The chief justice then says that Kennedy has the opinion in Masterpiece Cakeshop Ltd. v. Colorado Civil Rights Commission. It seems that everyone in the courtroom, from Harvard Law alumni to everyday tourists, recognizes this case caption and shifts in their seats a bit.
Kennedy is one justice who hesitates to announce the outcome right off the bat, and today is no different. He briefly outlines the background of the case about baker Jack Phillips, who refused on religious grounds to create a custom wedding cake for the reception of same-sex couple Charlie Craig and David Mullins.
The case “presents difficult questions as to the proper reconciliation of at least two principles,” Kennedy says from the bench. The first is the authority of a state and its governmental entities to protect the rights and dignity of gay persons who are, or wish to be, married but who face discrimination when they seek goods or services. And the second is the right of all to exercise fundamental freedoms under the First Amendment, including the freedom of speech and free exercise of religion.
It is “unexceptional” that Colorado can protect gay people in acquiring whatever products and services they choose on the same terms and conditions as are offered to other members of the public. “Our society has come to the recognition that gay persons and gay couples cannot be treated as social outcasts or as inferior in dignity and worth,” he says.
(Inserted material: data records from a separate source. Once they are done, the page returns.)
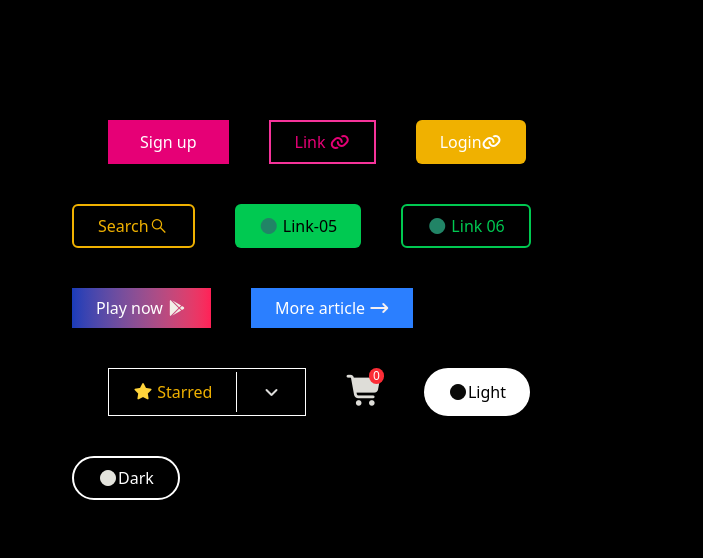
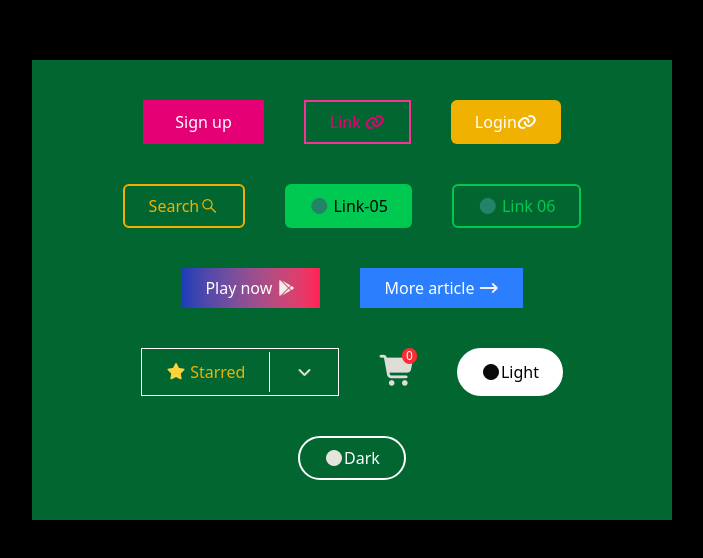
Before and after one commit to anandhues2004-kerala/buttons, a plain HTML site: page index.html in a window 1280 px wide. Shown: the part 110-668 px from the top of the page, without its empty margins (288-991 px from the left). Drawn offline with nearby package versions, Linux system fonts and the light colour scheme.

Commit message:
final commit

```diff
--- a/index.html
+++ b/index.html
@@ -10,16 +10,16 @@
 </head>
 <body>
     <div class="bg-black min-h-screen flex justify-center items-center gap-6 ">
-        <div class="container  w-1/2 container  border-white p-10 mt-10 flex gap-10 flex-wrap ">
-                <button class="px-8 py-2 bg-pink-600 hover:bg-yellow-600 text-white ml-9">Sign up</button>
-        <button class="px-6 py-2 border-2 border-pink-500 text-pink-600 hover:bg-stone-600  "> Link <i class="fa-solid fa-link"></i></button>
+        <div class="container bg-green-800  lg:w-1/2 container  border-white p-10  flex gap-10 flex-wrap justify-center">
+        <button class="px-8 py-2 bg-pink-600 hover:bg-yellow-600 text-white ">Sign up</button>
+        <button class=" px-6 py-2 border-2 border-pink-500 text-pink-600 hover:bg-stone-600  "> Link <i class="fa-solid fa-link"></i></button>
         <button class="px-6 py-2 bg-yellow-500 hover:bg-stone-500 text-white rounded-md">Login<i class="fa-solid fa-link"></i></button>
         <button class="px-6 py-2 border-2 border-yellow-500 text-yellow-500 hover:bg-stone-500 rounded-md">Search<i class="fa-brands fa-sistrix"></i></button>
         <button class="px-6 py-2 bg-green-500 hover:bg-red-500 text-black rounded-md  "><i class="fa-solid fa-circle" style="color: rgb(33, 132, 102);"></i> Link-05</button>
         <button class="px-6 py-2 border-2 border-green-500 text-green-500 hover:bg-blue-500 rounded-md"><i class="fa-solid fa-circle" style="color: rgb(33, 132, 102);"></i> Link 06</button>
         <button class="px-6 py-2 bg-gradient-to-r from-blue-800 to-rose-500 text-white">Play now <i class="fa-brands fa-google-play" style="color: rgb(242, 240, 232);"></i></button>
         <button class="px-6 py-2 bg-blue-500 text-white hover:bg-pink-600">More article <i class="fa-solid fa-arrow-right-long" style="color: rgb(244, 239, 241);"></i></button>
-        <div class="text-white border flex justify-center items-center ml-9">
+        <div class="text-white border flex justify-center items-center ">
             <span class=" px-6 py-2 text-yellow-500"><i class="fa-solid fa-star" style="color: rgb(255, 212, 59);"></i> Starred</span>
             <span class="border-l px-6 py-2 "><i class="fa-solid fa-angle-down" style="color: rgb(222, 221, 219);"></i></span>
         </div>
```
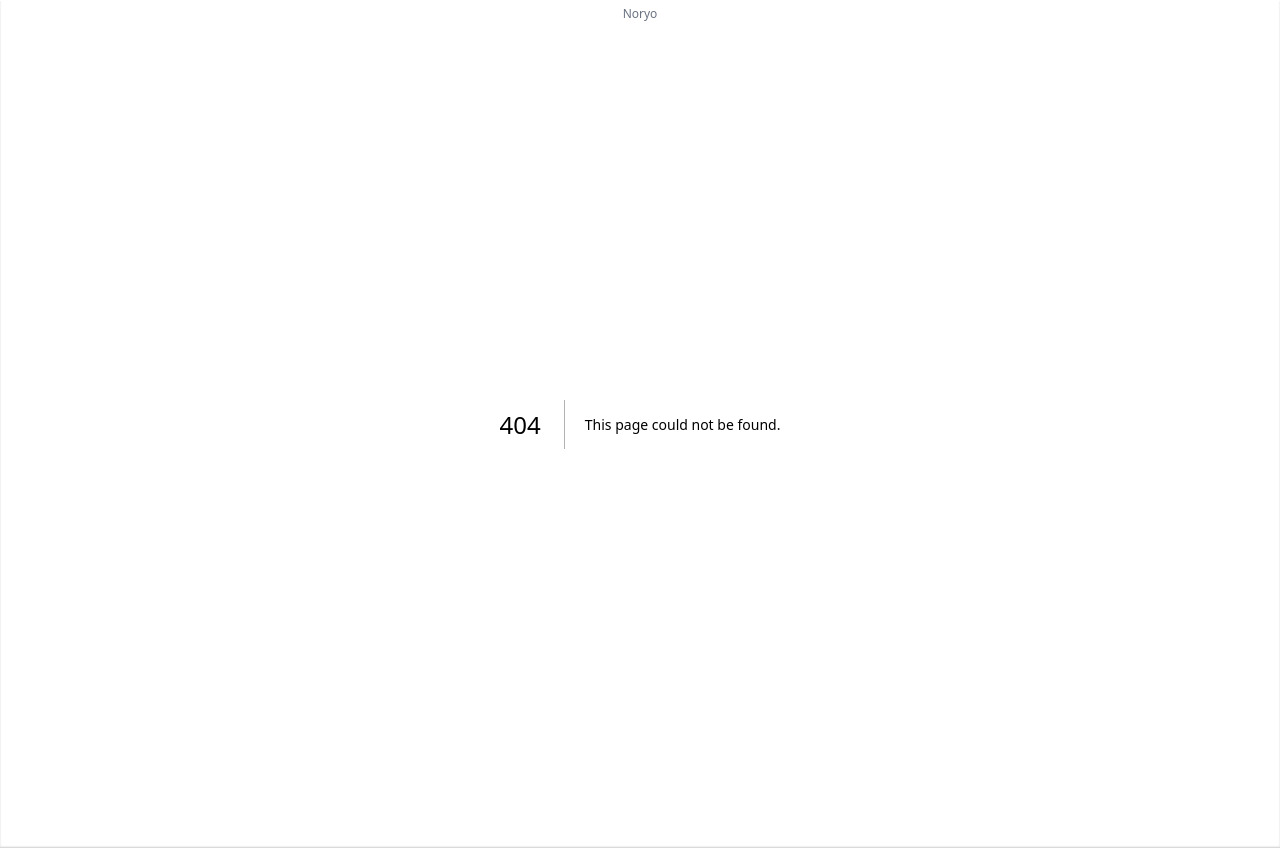
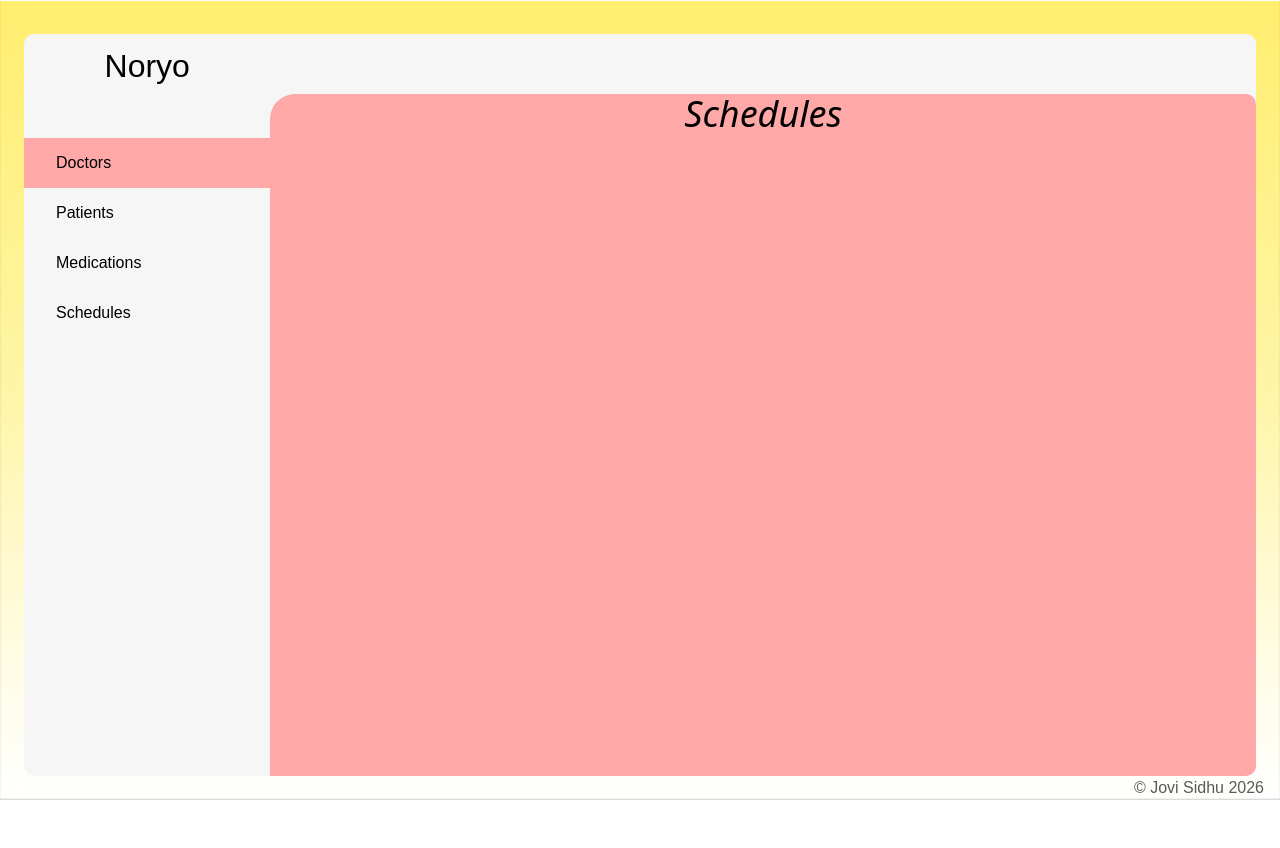
Before and after one commit to Mal-Jovi/noryo-app, a Next.js app: page /schedules in a window 1280 px wide. Before the commit this address had no page. After the commit the page ends 800 px from the top, so only its background shows below. Built offline with nearby package versions, Linux system fonts and the light colour scheme; a web font is replaced by a local one.

Commit message:
Add themed dashboard navigation
- Added sidebar tabs for doctors, patients, medications, and schedules, with route-based colors and updated pane styling.
- Added a schedules page, in progress transparent Tauri window
- replaced the default README with project documentation.

```diff
--- a/app/(dashboard)/layout.tsx
+++ b/app/(dashboard)/layout.tsx
@@ -1,14 +1,23 @@
+"use client";
+
 import type { ReactNode } from "react";
+import { usePathname } from "next/navigation";
 import { NavigationPane } from "@/components/NavigationPane";
 import { PagePane } from "@/components/PagePane";
 
 import "./dashboard.css";
 
 export default function DashboardLayout({ children }: { children: ReactNode }) {
+  const pathname = usePathname();
+  const activeTab = pathname.split("/")[1] || "doctors";
+
   return (
-    <div className="pageLayout">
+    <div className="pageLayout" data-tab={activeTab}>
       <NavigationPane />
       <PagePane>{children}</PagePane>
+      <footer className="dashboard-footer">
+        <h5>© Jovi Sidhu 2026</h5>
+      </footer>
     </div>
   );
 }
--- a/app/(dashboard)/page.tsx
+++ b/app/(dashboard)/page.tsx
@@ -35,9 +35,7 @@ export default function Home() {
   return (
     <div>
       {data?.doctors.map((doctor) => (
-        <h1 key={doctor.id}>
-          {doctor.firstName} {doctor.lastName}
-        </h1>
+        <h1 key={doctor.id}></h1>
       ))}
     </div>
   );
--- /dev/null
+++ b/app/(dashboard)/schedules/page.tsx
@@ -0,0 +1,7 @@
+export default function SchedulesPage() {
+  return (
+    <div>
+      <h1 className="title">Schedules</h1>
+    </div>
+  );
+}
--- a/app/globals.css
+++ b/app/globals.css
@@ -16,6 +16,29 @@
   --fw-regular: 400;
   --fw-medium: 500;
   --fw-bold: 700;
+
+  /* Tab theme colors */
+  --color-tab-doctors: #a5caff;
+  --color-tab-patients: #c8ffbd;
+  --color-tab-medications: #fef3c7;
+  --color-tab-schedules: #ffa8a8;
+
+  /* Active color (overridden per route/tab) */
+  [data-tab="doctors"] {
+    --active-tab-color: var(--color-tab-doctors);
+  }
+
+  [data-tab="patients"] {
+    --active-tab-color: var(--color-tab-patients);
+  }
+
+  [data-tab="medications"] {
+    --active-tab-color: var(--color-tab-medications);
+  }
+
+  [data-tab="schedules"] {
+    --active-tab-color: var(--color-tab-schedules);
+  }
 }
 
 @layer components {
@@ -25,7 +48,8 @@
   }
 
   .card-container {
-    @apply min-h-full min-w-full flex flex-col bg-[#FFEE6E] max-w-sm mx-auto p-6 text-center shadow-[inset_0_1px_1px_0_#ffffff,inset_0_-1px_2px_0_rgba(0,0,0,0.2)];
+    /*@apply min-h-full min-w-full flex flex-col bg-[#FFEE6E] max-w-sm mx-auto p-6 text-center shadow-[inset_0_1px_1px_0_#ffffff,inset_0_-1px_2px_0_rgba(0,0,0,0.2)];*/
+    @apply min-h-full min-w-full flex flex-col bg-linear-to-b from-[#FFEE6E] via-[#FFEE6E]/60 to-white/20 backdrop-blur-md max-w-sm mx-auto p-6 text-center shadow-[inset_0_1px_1px_0_#ffffff,inset_0_-1px_2px_0_rgba(0,0,0,0.2)];
   }
 
   .drag-bar {
--- a/app/layout.tsx
+++ b/app/layout.tsx
@@ -34,9 +34,6 @@ export default function RootLayout({
       <body className="card-container">
         <div data-tauri-drag-region className="drag-bar">
           {/* Optional: Title or leave blank for traffic lights space */}
-          <span className="text-xs text-gray-500 pointer-events-none">
-            Noryo
-          </span>
         </div>
         <ApolloClientProvider>{children}</ApolloClientProvider>
       </body>
--- a/components/NavigationPane.tsx
+++ b/components/NavigationPane.tsx
@@ -1,11 +1,33 @@
+"use client";
+
+import { useState } from "react";
 import { SearchBar } from "./SearchBar";
-import "./pane.css";
+import { NavigationTab } from "./NavigationTab";
+import "./styles/pane.css";
 
 export const NavigationPane = () => {
-  /*add navigation buttons under the searchbar*/
+  const [activeTab, setActiveTab] = useState("Doctors");
+
+  const Tabs = [
+    { label: "Doctors", href: "/doctors" },
+    { label: "Patients", href: "/patients" },
+    { label: "Medications", href: "/medications" },
+    { label: "Schedules", href: "/schedules" },
+  ];
+
   return (
     <nav className="navigation-pane">
       <h1>Noryo</h1>
+
+      {Tabs.map((tab) => (
+        <NavigationTab
+          key={tab.href}
+          label={tab.label}
+          href={tab.href}
+          isActive={activeTab === tab.label}
+          setActiveTab={setActiveTab}
+        />
+      ))}
     </nav>
   );
 };
--- /dev/null
+++ b/components/NavigationTab.tsx
@@ -0,0 +1,37 @@
+import "./styles/navigationTab.css";
+import Link from "next/link";
+
+type NavigationTabProps = {
+  label: string;
+  isActive?: boolean;
+  setActiveTab?: (tab: string) => void;
+  href: string;
+};
+
+type handleClickProps = {
+  label: string;
+  setActiveTab?: (tab: string) => void;
+};
+
+const handleClick = ({ label, setActiveTab }: handleClickProps) => {
+  if (setActiveTab) {
+    setActiveTab(label);
+  }
+};
+
+export const NavigationTab = ({
+  label,
+  isActive = false,
+  setActiveTab,
+  href,
+}: NavigationTabProps) => {
+  return (
+    <Link
+      href={href}
+      className={`navigation-tab ${isActive ? "active" : ""}`}
+      onClick={() => handleClick({ label, setActiveTab })}
+    >
+      <h3>{label}</h3>
+    </Link>
+  );
+};
--- a/components/PagePane.tsx
+++ b/components/PagePane.tsx
@@ -1,5 +1,5 @@
 import type { ReactNode } from "react";
-import "./pane.css";
+import "./styles/pane.css";
 import { SearchBar } from "./SearchBar";
 
 interface PagePaneProps {
--- /dev/null
+++ b/components/styles/navigationTab.css
@@ -0,0 +1,20 @@
+.navigation-tab {
+  display: flex;
+  align-items: center;
+  justify-content: flex-start;
+  padding-left: 2rem;
+  height: 50px;
+  width: 100%;
+  /*background-color: #f0f0f0;*/
+  /*border-bottom: 1px solid #ccc;*/
+
+  h3 {
+    font-family: "aquavit", sans-serif;
+    font-weight: 300;
+    font-style: normal;
+  }
+}
+
+.navigation-tab.active {
+  background-color: var(--active-tab-color);
+}
--- a/components/pane.css
+++ b/components/styles/pane.css
@@ -1,8 +1,8 @@
 /* components/pane.css */
 
 .navigation-pane {
-  width: 25%;
-  max-width: 300px;
+  width: 20%;
+  max-width: 250px;
   display: flex;
   flex-direction: column;
   align-items: center;
@@ -12,10 +12,12 @@
   border-bottom-left-radius: 10px;
 
   h1 {
-    font-family: var(--font-dinosaur);
+    font-family: "aquavit", sans-serif;
     font-size: 2rem;
-    font-weight: var(--fw-bold);
-    margin: 1rem 0;
+    font-weight: 400;
+    font-style: normal;
+    margin-top: 0.5rem;
+    margin-bottom: 3rem;
   }
 }
 
@@ -32,7 +34,7 @@
 .page-pane-content {
   flex: 1;
   width: 100%;
-  background-color: #e3e3e3;
+  background-color: var(--active-tab-color);
 
   border-top-left-radius: 25px;
   border-top-right-radius: 10px;
@@ -46,3 +48,18 @@
 
   border-top-right-radius: 10px;
 }
+
+.dashboard-footer {
+  position: absolute;
+  padding-right: 1rem;
+  bottom: 0;
+  right: 0;
+
+  h5 {
+    font-family: "the-henston", sans-serif;
+    font-weight: 300;
+    font-style: normal;
+    font-size: 1rem;
+    opacity: 0.65;
+  }
+}
--- a/src-tauri/tauri.conf.json
+++ b/src-tauri/tauri.conf.json
@@ -21,7 +21,8 @@
         "hiddenTitle": true,
         "titleBarStyle": "Overlay",
         "minHeight": 540,
-        "minWidth": 960
+        "minWidth": 960,
+        "transparent": true
       }
     ],
     "security": {
```
Also changed, not shown: 1 other file (tests, documents, lock files or other folders).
But Phillips argues that he has to use his artistic skills to make an expressive statement through the custom cake sought by the same-sex couple, “a wedding endorsement in his own voice and of his own creation.” Such a request implicates his deep and sincere religious beliefs.
Kennedy keeps teetering from principles favoring one side or the other. “The court’s precedents make clear that the baker, in his capacity as the owner of a business serving the public, might have his right to the free exercise of religion limited by generally applicable laws,” he says.
“Yet,” Kennedy adds, tottering to the other side, “the baker was entitled to a neutral decisionmaker who would give full and fair consideration to his religious objection.”
And this is where the teeter-totter comes to a rest.
“The delicate question of when the free exercise of his religion must yield to an otherwise valid exercise of state power needed to be determined in an adjudication in which religious hostility on the part of the state itself would not be a factor in the balance the state sought to reach,” Kennedy says. “That requirement, however, was not met here. When the Colorado Civil Rights Commission considered this case, it did not do so with the religious neutrality that the Constitution requires.”
He continues a bit before concluding with language from near the end of his written opinion. “The outcome of cases like this in other circumstances must await further elaboration in the courts, all in the context of recognizing that these disputes must be resolved with tolerance, without undue disrespect to sincere religious beliefs, and without subjecting gay persons to indignities when they seek goods and services in an open market,” he says.
He explains the lineup, as is customary, not by listing all who have joined his opinion, but by noting concurring and dissenting opinions. So there is the concurring opinion of Kagan, joined by Breyer. Gorsuch filed a concurring opinion, joined by Alito. Thomas filed an opinion concurring in part and concurring in the judgment, joined by Gorsuch. Justice Ruth Bader Ginsburg has filed a dissenting opinion, joined by Sotomayor.
Ginsburg has donned her dissent jabot today, but she does not read any part of her dissenting opinion in court.
The nuances of the opinions in Masterpiece will be plenty challenging to contemplate, even thinking in English.
Marshal Pamela Talkin announces, after bar admissions, that the court is adjourned “until Monday next.”
As Mademoiselle Dominique would say, “À bientôt.” (See you soon.)